Search the records below for "TextStyle"; copy each line that has it.

**Material for the task**
== == ==
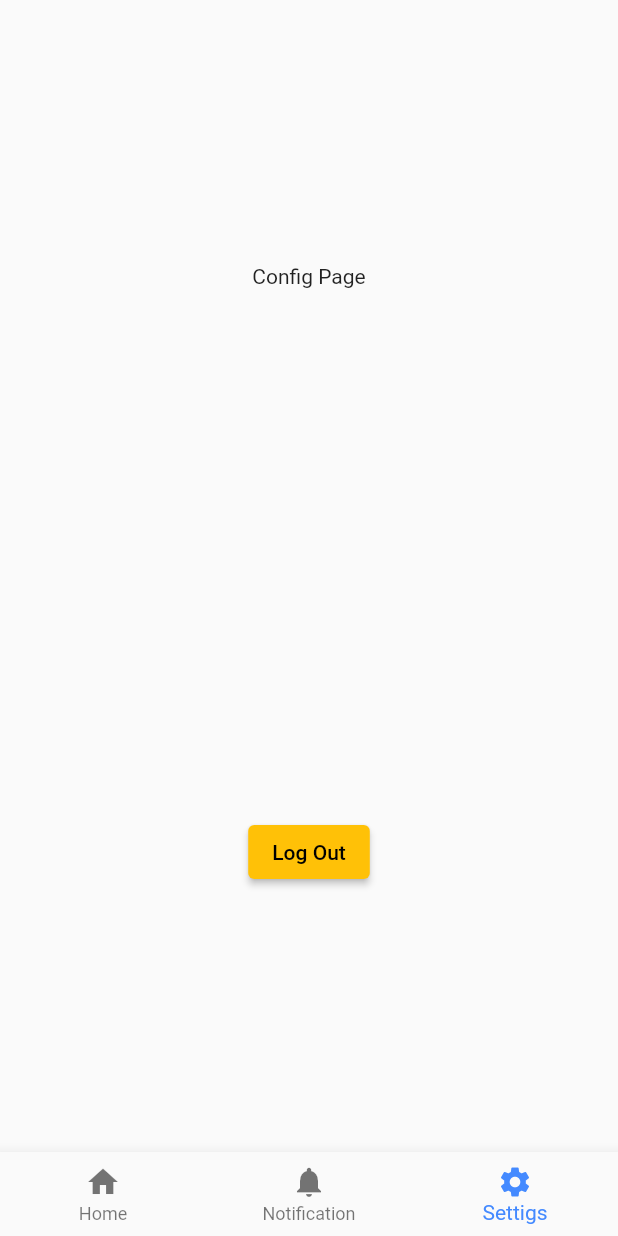
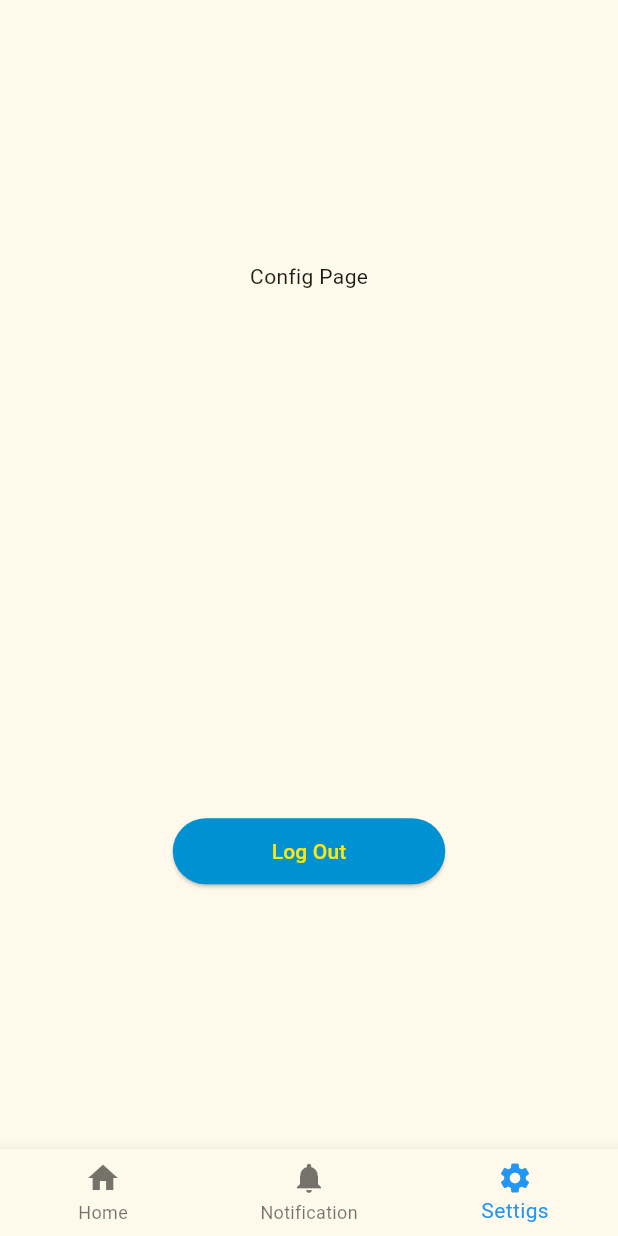
Before and after one commit to sudochitswe/noidea_app, a Flutter app: the MainLayout screen opened directly, item 3 of the bottom bar chosen, after a tap on "Log Out", on a phone screen of 412 x 824 dp. Run offline on Flutter 3.47's test engine with Material 2 defaults, Android fonts, the phone set to English and light mode, and no system bars; our stand-ins replace dio, image_cropper, image_picker, pocketbase, pull_to_refresh.

Commit message:
add forget to add files

```diff
--- a/lib/helper/api_routes.dart
+++ b/lib/helper/api_routes.dart
@@ -1,5 +1,6 @@
 import 'package:pocketbase/pocketbase.dart';
 
-final PocketBase MAIN_POCKET_BASE = PocketBase('http://10.0.2.2:8090');
+final PocketBase MAIN_POCKET_BASE =
+    PocketBase('http://10.0.2.2:8090'); //http://10.0.2.2:8090
 const String ADMIN_LOGIN_EMAIL =
     'http://127.0.0.1:8090/api/admins/auth-via-email';
--- a/lib/helper/helper.dart
+++ b/lib/helper/helper.dart
@@ -1,4 +1,5 @@
 import 'package:flutter/material.dart';
+import 'package:flutter_complete_guide/helper/size_config.dart';
 
 String? validateName(String? value) {
   String pattern = r'(^[a-zA-Z ]*$)';
@@ -183,6 +184,17 @@ bool isDarkMode(BuildContext context) {
   }
 }
 
+ButtonStyle getElevatedButtonStyle(BuildContext context) {
+  return ElevatedButton.styleFrom(
+    padding: EdgeInsets.symmetric(
+        horizontal: getProportionateScreenWidth(60), vertical: 12),
+    shape: RoundedRectangleBorder(
+      borderRadius: BorderRadius.circular(25.0),
+    ),
+    primary: Theme.of(context).colorScheme.secondary,
+  );
+}
+
 InputDecoration getInputDecoration(
     {required String hint, required bool darkMode, required Color errorColor}) {
   return InputDecoration(
@@ -190,6 +202,13 @@ InputDecoration getInputDecoration(
     fillColor: darkMode ? Colors.black54 : Colors.white,
     hintText: hint,
     labelText: hint,
+    labelStyle: TextStyle(
+      color: Colors.lightBlue,
+    ),
+    // border: OutlineInputBorder(
+    //   borderRadius: BorderRadius.circular(25.0),
+    //   borderSide: BorderSide(color: Colors.lightBlue),
+    // ),
     focusedBorder: OutlineInputBorder(
       borderRadius: BorderRadius.circular(25.0),
       borderSide: BorderSide(width: 2.0),
--- a/lib/main.dart
+++ b/lib/main.dart
@@ -1,6 +1,7 @@
 import 'package:flutter/material.dart';
 import 'package:flutter_complete_guide/pages/login_page.dart';
 import 'package:flutter_complete_guide/pages/main_layout.dart';
+import 'package:flutter_complete_guide/pages/user_signup_page.dart';
 import 'package:flutter_complete_guide/view_models/default_layout_vm.dart';
 import 'package:flutter_complete_guide/view_models/user_vm.dart';
 import 'package:provider/provider.dart';
@@ -26,15 +27,25 @@ class MyApp extends StatelessWidget {
       ],
       child: Consumer<UserVM>(
         builder: (context, userData, child) => MaterialApp(
-          title: 'Dummy App',
+          title: 'MyPay',
           // theme: ThemeData.light(),
           theme: ThemeData(
-            primarySwatch: Colors.amber,
+            // brightness: Brightness.dark,
+            useMaterial3: true,
+            colorScheme: ColorScheme.fromSeed(
+              seedColor: Color.fromRGBO(255, 229, 18, 1),
+              primary: Color.fromRGBO(255, 229, 18, 1),
+              secondary: Color.fromRGBO(0, 145, 210, 1),
+            ),
+            // primarySwatch: Colors.amber,
             bottomNavigationBarTheme: BottomNavigationBarThemeData(
-              selectedItemColor: Colors.blueAccent,
+              selectedItemColor: Theme.of(context).colorScheme.secondary,
             ),
           ),
           home: userData.isAuth ? const MainLayout() : LoginPage(),
+          routes: {
+            UserSignUpPage.routeName: (context) => UserSignUpPage(),
+          },
         ),
       ),
     );
--- a/lib/pages/app_config_page.dart
+++ b/lib/pages/app_config_page.dart
@@ -1,4 +1,5 @@
 import 'package:flutter/material.dart';
+import 'package:flutter_complete_guide/helper/helper.dart';
 import 'package:provider/provider.dart';
 
 import '../view_models/user_vm.dart';
@@ -18,8 +19,10 @@ class AppConfigPage extends StatelessWidget {
             child: Column(
               children: [
                 ElevatedButton(
-                    onPressed: () => value.simulateLogout(),
-                    child: Text("Log Out"))
+                  onPressed: () => value.simulateLogout(),
+                  style: getElevatedButtonStyle(context),
+                  child: Text("Log Out"),
+                )
               ],
             ),
           ),
--- a/lib/pages/login_page.dart
+++ b/lib/pages/login_page.dart
@@ -1,10 +1,11 @@
 import 'package:flutter/material.dart';
 import 'package:flutter_complete_guide/models/result_status.dart';
-import 'package:flutter_complete_guide/widgets/user_image_picker.dart';
+import 'package:flutter_complete_guide/pages/user_signup_page.dart';
 import 'package:image_picker/image_picker.dart';
 import 'package:pocketbase/pocketbase.dart';
 import 'package:provider/provider.dart';
 
+import '../widgets/user_image_picker.dart';
 import '../helper/size_config.dart';
 import '../view_models/user_vm.dart';
 import '../helper/helper.dart';
@@ -19,14 +20,14 @@ class LoginPage extends StatefulWidget {
 class _LoginPageState extends State<LoginPage> {
   final GlobalKey<FormState> _key = GlobalKey();
   String? _email, _password;
-  XFile? _userImageFile;
+  // XFile? _userImageFile;
   TextEditingController userInput = TextEditingController();
   String text = "";
-  void _pickedImage(XFile? image) {
-    setState(() {
-      _userImageFile = image;
-    });
-  }
+  // void _pickedImage(XFile? image) {
+  //   setState(() {
+  //     _userImageFile = image;
+  //   });
+  // }
 
   void _loginButtonSubmit(String email, String password) async {
     var userPvd = Provider.of<UserVM>(context, listen: false);
@@ -61,11 +62,12 @@ class _LoginPageState extends State<LoginPage> {
                         TextStyle(fontSize: 25.0, fontWeight: FontWeight.bold),
                   ),
                 ),
-                UserImagePicker(_pickedImage, ""),
+                // UserImagePicker(_pickedImage, ""),
                 Padding(
                   padding:
                       const EdgeInsets.only(top: 32.0, right: 24.0, left: 24.0),
                   child: TextFormField(
+                      initialValue: "chitswe.dev@gmail.com",
                       textAlignVertical: TextAlignVertical.center,
                       textInputAction: TextInputAction.next,
                       onSaved: (String? val) {
@@ -82,6 +84,7 @@ class _LoginPageState extends State<LoginPage> {
                   padding:
                       const EdgeInsets.only(top: 32.0, right: 24.0, left: 24.0),
                   child: TextFormField(
+                      initialValue: "Temporary123",
                       textAlignVertical: TextAlignVertical.center,
                       obscureText: true,
                       validator: validatePassword,
@@ -118,28 +121,22 @@ class _LoginPageState extends State<LoginPage> {
                   ),
                 ),
                 Padding(
-                  padding:
-                      const EdgeInsets.only(right: 40.0, left: 40.0, top: 40),
-                  child: ElevatedButton(
-                    style: ElevatedButton.styleFrom(
-                      padding: const EdgeInsets.only(top: 12, bottom: 12),
-                      shape: RoundedRectangleBorder(
-                        borderRadius: BorderRadius.circular(25.0),
-                      ),
-                    ),
+                  padding: EdgeInsets.all(20),
+                  child: Column(
+                    children: [
+                      ElevatedButton(
+                        style: getElevatedButtonStyle(context),
                         child: const Text(
                           'Log In',
                           style: TextStyle(
                             fontSize: 20,
                             fontWeight: FontWeight.bold,
-                        color: Colors.white,
                           ),
                         ),
                         onPressed: () => {
                           _key.currentState?.save(),
                           _loginButtonSubmit(_email!, _password!)
                         },
-                  ),
                       ),
                       Padding(
                         padding: const EdgeInsets.all(20.0),
@@ -153,6 +150,23 @@ class _LoginPageState extends State<LoginPage> {
                           ),
                         ),
                       ),
+                      ElevatedButton(
+                        style: getElevatedButtonStyle(context),
+                        child: const Text(
+                          'Sign Up',
+                          style: TextStyle(
+                            fontSize: 20,
+                            fontWeight: FontWeight.bold,
+                          ),
+                        ),
+                        onPressed: () => {
+                          Navigator.pushNamed(
+                              context, UserSignUpPage.routeName),
+                        },
+                      ),
+                    ],
+                  ),
+                )
                 // Container(
                 //   padding: EdgeInsets.symmetric(horizontal: 10),
                 //   child: Row(
--- a/lib/widgets/custom_appbar.dart
+++ b/lib/widgets/custom_appbar.dart
@@ -8,6 +8,7 @@ class CustomAppBar extends StatelessWidget {
   @override
   Widget build(BuildContext context) {
     return AppBar(
+      backgroundColor: Theme.of(context).colorScheme.primary,
       title: Container(
         width: 200,
         child: Image.asset('assets/images/mylogo.png'),
```
Also changed, not shown: lib/pages/main_layout.dart (+19 -18 lines), lib/view_models/user_vm.dart (+18 -0 lines), 1 other file. Lines whose indentation alone changed are shown as unchanged.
== == ==
**Response area**
+    labelStyle: TextStyle(
                         TextStyle(fontSize: 25.0, fontWeight: FontWeight.bold),
                           style: TextStyle(
+                          style: TextStyle(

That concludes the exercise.